When your day old chicks arrive from the hatchery they will need food, water, heat, light, fresh air and space. They will arrive stressed from excess heat or cold, lack of food, and might be showing signs of dehydration.
Your chicks can survive several days on the stored yolk in their body, but heat, food and water should be the first priority upon their arrival. It’s a good idea to have electrolytes on hand before you pick up your chicks. They might look a bit wilted from their travels, and this will help perk them up. I don’t usually use electrolytes more than two days. A popular brand of electrolytes is Sav-a-Chick, and is available online or at local feed stores.
Old School Practices
On the day your chicks arrive you should have a draft free box (lined with paper towels) large enough to provide a heat lamp (red bulb) at one end. Be sure to allow enough room for a cooler area so that the hatchlings can get away from the heat source if needed. A good rule of thumb is to provide a 1/2 square foot of floor space per chick.

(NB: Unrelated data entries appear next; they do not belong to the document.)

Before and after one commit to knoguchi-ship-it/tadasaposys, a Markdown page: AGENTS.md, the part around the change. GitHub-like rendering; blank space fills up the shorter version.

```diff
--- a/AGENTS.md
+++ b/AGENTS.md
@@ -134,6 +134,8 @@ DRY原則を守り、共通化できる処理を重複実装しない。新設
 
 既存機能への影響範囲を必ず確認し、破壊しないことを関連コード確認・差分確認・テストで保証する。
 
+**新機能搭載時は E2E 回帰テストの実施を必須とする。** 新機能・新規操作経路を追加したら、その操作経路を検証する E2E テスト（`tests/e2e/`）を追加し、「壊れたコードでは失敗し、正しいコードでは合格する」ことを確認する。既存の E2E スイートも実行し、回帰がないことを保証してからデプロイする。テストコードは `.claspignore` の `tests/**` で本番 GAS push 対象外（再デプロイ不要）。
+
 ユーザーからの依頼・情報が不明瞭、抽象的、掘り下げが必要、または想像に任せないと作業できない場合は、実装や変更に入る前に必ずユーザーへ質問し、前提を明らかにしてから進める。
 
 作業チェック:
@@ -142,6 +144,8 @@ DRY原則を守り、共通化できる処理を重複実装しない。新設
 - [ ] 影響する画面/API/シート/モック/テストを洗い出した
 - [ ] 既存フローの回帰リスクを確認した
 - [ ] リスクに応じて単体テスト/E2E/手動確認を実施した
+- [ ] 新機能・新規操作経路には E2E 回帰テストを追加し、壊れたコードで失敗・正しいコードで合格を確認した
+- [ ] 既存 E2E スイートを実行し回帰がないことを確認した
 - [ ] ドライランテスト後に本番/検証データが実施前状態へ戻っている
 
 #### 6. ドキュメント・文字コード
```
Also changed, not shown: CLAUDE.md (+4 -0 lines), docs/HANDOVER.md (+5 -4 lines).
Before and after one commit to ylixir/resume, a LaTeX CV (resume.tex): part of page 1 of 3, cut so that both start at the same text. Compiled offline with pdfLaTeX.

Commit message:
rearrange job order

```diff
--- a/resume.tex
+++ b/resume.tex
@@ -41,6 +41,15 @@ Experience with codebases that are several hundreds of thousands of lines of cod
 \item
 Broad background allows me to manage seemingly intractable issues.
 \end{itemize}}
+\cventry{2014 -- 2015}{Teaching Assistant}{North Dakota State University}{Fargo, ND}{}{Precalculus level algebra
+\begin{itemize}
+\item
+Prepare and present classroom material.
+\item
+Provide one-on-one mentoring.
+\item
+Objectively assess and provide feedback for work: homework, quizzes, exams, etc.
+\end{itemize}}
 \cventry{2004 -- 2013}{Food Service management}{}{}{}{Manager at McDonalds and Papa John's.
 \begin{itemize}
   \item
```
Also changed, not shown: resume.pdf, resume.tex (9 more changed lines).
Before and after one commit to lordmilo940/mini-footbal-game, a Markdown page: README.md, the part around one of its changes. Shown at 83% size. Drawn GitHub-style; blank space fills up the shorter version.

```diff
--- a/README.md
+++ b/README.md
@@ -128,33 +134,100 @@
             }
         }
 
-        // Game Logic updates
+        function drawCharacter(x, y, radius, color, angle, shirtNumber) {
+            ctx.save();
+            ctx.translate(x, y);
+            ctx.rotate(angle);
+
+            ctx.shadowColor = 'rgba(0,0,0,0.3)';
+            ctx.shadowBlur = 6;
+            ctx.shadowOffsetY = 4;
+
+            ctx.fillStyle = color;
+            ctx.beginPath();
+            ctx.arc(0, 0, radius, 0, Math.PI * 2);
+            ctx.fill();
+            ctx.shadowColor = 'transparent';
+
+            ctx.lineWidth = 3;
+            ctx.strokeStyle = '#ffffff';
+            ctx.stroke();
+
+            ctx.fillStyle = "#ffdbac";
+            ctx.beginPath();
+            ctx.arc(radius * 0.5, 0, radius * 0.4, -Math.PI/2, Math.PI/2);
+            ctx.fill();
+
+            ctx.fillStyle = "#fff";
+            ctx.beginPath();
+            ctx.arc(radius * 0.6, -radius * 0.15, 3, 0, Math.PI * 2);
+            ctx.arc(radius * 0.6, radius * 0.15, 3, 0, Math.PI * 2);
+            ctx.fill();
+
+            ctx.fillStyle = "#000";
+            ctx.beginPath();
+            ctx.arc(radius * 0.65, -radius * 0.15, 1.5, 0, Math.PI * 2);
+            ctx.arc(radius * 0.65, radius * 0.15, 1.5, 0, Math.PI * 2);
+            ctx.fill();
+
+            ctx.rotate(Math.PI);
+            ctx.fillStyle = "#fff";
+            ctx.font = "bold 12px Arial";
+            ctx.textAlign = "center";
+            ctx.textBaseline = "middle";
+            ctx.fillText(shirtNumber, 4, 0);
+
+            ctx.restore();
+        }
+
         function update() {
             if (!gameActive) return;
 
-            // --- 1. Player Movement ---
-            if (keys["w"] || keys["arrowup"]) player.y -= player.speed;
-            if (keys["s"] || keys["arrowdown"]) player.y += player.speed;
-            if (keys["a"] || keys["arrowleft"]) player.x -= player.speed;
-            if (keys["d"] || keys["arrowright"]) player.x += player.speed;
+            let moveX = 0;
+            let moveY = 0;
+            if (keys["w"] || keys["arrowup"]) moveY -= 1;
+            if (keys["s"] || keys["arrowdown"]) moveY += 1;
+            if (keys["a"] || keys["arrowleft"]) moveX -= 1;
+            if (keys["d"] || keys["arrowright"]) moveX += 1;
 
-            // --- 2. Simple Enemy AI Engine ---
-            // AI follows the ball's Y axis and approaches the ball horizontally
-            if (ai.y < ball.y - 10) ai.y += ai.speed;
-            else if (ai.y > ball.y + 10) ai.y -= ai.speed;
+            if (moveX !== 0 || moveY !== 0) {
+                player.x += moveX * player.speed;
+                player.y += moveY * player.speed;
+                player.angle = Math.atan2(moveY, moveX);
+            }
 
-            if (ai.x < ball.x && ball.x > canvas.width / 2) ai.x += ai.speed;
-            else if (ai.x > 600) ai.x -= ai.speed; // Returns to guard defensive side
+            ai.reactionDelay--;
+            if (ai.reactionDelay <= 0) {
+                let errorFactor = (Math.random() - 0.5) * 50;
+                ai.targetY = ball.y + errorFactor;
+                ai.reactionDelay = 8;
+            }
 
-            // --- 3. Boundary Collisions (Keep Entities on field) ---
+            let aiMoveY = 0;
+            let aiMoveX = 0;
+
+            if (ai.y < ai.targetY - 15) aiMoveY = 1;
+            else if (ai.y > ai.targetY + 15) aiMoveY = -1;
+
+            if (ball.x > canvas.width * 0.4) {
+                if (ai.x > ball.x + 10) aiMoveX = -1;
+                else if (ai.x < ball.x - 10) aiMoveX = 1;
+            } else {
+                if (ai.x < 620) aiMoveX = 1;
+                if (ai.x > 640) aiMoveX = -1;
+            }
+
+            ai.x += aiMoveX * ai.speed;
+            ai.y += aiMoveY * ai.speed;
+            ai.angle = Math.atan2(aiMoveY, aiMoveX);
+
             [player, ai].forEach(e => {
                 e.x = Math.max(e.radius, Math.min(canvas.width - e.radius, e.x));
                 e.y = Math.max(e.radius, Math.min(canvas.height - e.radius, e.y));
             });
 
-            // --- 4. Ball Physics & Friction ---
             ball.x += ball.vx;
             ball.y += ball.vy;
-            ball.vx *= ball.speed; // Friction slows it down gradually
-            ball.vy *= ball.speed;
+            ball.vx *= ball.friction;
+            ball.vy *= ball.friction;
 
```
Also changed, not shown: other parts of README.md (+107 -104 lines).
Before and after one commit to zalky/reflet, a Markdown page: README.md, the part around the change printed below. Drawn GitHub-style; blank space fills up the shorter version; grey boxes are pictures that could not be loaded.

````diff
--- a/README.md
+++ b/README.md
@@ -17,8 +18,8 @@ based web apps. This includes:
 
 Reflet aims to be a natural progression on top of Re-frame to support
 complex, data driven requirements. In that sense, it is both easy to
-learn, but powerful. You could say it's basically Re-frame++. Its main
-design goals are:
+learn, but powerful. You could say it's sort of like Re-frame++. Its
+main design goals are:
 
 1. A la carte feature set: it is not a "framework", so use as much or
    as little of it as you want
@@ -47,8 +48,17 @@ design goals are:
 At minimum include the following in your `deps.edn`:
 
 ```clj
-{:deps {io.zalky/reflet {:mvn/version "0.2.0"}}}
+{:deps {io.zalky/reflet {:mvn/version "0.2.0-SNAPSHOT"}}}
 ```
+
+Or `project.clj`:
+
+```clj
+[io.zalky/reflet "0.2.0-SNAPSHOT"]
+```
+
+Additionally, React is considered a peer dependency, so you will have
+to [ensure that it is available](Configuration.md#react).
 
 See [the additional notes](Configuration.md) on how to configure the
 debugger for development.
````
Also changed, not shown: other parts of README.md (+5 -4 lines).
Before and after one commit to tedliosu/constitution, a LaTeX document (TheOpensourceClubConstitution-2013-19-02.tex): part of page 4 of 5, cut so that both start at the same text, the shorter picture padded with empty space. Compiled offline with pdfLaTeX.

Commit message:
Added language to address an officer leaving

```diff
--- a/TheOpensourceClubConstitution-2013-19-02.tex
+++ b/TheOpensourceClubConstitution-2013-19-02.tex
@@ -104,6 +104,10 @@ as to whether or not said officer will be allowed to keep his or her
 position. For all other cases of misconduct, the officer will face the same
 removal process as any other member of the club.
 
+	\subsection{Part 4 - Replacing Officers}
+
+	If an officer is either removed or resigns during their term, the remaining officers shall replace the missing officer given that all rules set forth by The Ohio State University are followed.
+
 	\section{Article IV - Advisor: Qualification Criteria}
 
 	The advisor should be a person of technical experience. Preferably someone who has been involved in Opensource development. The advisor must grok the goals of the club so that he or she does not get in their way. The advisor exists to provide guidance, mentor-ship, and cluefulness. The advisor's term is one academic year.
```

The temperature in your brooder should be 90-95 degrees for the first week, then decrease the temperature by 5 degrees each week following. You can raise or lower the lamp to help obtain that proper temperature. If you don’t need to use a heat lamp in the brooder, for the first few days, keep a light on so the chicks can find their food and water. After a few days, I suggest switching to a simple night light, just to help prevent piling or suffocation.
A Better Way…
Today’s Choice: Heat lamps are often hard to regulate temperatures, another choice is using a Brinsea Chick Brooder. They are safer, and you won’t be spending so much time adjusting the heat lamp. Available on Amazon.
If your chicks are in a room with a temperature of around 65-70, radiant heat is a better choice than a heat lamp. We have learned over time to pitch the heat lamp and make the switch to a more natural heat source from a radiant heat brooder.
On week two, you can start using shavings for bedding (not cedar) in the brooder. You can also raise the drinker a bit to help keep the water clean. Use a drinker made for chicks to avoid the possibility of drowning. Chick starter feed is all your hatchlings will need all the way until they are at their point of lay… which is about 5-6 months.
Something to watch for that can put your chicks in danger is pasting up, this is simply a poopy butt. This is real common in baby chicks, and if not tended to, they won’t be able to poop and can die. So keep those fuzzy butts clean by using a baby wipe, or a wet paper towel. Learn more about Pasting Up.